* [EXERCISE AIM]:
Identify and copy all lines of the material where the string "body" is found.

━━━

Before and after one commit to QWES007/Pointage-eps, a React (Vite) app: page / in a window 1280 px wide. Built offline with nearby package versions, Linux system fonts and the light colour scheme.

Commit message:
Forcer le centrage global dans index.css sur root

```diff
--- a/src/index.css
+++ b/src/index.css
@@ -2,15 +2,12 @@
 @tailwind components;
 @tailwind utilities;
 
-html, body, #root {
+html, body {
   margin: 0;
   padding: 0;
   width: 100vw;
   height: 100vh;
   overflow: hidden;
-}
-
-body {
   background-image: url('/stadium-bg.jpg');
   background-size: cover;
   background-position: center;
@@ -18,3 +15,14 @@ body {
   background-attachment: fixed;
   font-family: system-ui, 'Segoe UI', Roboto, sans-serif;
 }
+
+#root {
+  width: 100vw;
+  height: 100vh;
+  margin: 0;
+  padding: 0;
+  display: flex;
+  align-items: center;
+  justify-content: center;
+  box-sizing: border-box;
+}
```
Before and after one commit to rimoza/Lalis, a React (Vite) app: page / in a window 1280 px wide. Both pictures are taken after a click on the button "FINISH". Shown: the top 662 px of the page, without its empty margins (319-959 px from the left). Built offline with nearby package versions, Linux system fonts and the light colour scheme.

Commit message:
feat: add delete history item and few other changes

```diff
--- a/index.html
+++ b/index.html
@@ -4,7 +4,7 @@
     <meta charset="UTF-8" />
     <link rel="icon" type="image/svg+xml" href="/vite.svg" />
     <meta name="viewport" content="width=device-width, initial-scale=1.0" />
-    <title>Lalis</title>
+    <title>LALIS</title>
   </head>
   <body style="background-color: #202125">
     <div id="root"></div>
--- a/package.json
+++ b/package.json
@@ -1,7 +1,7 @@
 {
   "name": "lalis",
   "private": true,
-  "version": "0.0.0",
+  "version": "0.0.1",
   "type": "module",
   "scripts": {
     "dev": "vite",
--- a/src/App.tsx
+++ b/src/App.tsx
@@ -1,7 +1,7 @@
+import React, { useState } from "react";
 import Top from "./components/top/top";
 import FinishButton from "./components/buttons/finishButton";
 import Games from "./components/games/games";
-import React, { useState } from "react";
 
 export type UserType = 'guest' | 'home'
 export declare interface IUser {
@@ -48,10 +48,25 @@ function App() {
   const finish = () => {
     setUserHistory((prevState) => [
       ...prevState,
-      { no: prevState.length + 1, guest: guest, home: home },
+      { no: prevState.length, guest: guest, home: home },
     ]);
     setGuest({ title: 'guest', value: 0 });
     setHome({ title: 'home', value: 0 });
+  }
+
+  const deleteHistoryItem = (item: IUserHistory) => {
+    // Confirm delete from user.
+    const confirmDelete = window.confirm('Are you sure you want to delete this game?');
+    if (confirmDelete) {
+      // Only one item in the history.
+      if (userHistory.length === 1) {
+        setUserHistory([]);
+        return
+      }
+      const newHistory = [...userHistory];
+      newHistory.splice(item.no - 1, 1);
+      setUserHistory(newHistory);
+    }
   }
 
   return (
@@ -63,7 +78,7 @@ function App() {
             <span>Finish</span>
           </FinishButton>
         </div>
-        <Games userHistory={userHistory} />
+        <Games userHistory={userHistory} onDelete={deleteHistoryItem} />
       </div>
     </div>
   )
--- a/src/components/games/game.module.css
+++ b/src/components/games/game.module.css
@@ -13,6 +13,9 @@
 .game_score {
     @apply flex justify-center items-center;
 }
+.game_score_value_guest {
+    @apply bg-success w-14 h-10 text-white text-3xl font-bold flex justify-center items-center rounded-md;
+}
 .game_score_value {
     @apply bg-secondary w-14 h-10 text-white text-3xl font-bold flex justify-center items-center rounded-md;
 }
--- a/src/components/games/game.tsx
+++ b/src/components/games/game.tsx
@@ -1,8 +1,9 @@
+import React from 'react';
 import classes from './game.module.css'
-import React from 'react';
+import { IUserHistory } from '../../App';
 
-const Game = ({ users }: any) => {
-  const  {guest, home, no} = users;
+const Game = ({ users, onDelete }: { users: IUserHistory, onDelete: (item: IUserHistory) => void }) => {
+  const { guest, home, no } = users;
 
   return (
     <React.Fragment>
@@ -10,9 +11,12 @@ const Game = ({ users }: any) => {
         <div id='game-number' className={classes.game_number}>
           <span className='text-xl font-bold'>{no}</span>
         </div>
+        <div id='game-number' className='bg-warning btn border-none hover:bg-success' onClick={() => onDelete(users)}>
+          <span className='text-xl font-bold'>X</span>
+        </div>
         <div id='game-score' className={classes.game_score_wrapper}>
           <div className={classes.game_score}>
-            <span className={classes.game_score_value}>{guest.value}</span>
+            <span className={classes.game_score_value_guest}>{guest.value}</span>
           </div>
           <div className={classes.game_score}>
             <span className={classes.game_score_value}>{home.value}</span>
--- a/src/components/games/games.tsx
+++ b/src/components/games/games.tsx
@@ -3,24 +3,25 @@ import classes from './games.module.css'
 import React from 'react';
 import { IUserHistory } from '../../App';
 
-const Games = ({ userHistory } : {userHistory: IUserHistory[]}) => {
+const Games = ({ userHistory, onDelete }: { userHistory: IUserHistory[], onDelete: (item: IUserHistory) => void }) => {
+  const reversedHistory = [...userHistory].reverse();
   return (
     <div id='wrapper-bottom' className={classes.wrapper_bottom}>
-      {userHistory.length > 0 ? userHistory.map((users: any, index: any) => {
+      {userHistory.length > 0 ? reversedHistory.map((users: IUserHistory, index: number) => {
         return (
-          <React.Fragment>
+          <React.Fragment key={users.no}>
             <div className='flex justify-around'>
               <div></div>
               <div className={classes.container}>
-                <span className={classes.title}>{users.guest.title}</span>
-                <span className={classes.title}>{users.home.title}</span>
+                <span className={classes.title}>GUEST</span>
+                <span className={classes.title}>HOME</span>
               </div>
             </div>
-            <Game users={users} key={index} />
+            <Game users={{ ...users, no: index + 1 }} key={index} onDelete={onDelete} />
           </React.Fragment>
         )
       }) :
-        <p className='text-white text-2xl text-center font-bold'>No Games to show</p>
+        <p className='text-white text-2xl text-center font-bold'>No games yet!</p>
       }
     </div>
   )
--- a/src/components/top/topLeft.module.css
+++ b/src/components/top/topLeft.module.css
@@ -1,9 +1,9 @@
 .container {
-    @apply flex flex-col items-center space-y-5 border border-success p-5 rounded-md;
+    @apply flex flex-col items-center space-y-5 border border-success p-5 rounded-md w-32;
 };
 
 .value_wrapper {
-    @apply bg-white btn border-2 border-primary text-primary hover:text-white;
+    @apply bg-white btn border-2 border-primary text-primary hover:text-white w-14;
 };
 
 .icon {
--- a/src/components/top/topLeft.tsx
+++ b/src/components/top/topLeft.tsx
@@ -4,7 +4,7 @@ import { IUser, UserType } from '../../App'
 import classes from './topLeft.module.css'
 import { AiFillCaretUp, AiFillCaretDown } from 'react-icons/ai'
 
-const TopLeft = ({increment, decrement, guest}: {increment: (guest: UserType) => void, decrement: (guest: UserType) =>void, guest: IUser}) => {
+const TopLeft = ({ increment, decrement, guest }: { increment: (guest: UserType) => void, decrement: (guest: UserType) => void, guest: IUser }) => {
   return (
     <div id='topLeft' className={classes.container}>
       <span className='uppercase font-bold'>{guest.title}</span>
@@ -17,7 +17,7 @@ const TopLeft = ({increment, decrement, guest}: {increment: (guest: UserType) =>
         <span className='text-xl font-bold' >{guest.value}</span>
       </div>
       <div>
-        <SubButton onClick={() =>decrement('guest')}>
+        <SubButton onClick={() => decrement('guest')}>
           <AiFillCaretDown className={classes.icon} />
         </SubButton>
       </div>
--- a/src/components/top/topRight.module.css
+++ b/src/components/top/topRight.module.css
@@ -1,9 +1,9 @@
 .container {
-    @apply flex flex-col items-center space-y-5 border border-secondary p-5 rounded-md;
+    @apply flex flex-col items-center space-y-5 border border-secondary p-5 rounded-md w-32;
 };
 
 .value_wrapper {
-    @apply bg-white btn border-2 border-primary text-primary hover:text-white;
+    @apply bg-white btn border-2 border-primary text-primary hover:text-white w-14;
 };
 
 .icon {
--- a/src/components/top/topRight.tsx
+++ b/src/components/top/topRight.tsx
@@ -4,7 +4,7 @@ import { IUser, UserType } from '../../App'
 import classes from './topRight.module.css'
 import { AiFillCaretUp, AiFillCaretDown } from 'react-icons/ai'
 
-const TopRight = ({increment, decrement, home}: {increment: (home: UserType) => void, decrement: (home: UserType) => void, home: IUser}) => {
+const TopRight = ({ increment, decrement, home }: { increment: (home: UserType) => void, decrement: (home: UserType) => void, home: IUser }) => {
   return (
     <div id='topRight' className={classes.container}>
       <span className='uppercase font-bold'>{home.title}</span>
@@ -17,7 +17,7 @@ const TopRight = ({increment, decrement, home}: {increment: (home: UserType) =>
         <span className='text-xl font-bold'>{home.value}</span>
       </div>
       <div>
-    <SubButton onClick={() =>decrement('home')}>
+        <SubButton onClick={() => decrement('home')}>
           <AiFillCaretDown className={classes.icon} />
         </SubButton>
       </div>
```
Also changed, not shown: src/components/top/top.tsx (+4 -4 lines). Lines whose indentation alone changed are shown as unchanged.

━━━

* [REPLY]:
-html, body, #root {
+html, body {
-body {
@@ -18,3 +15,14 @@ body {
   <body style="background-color: #202125">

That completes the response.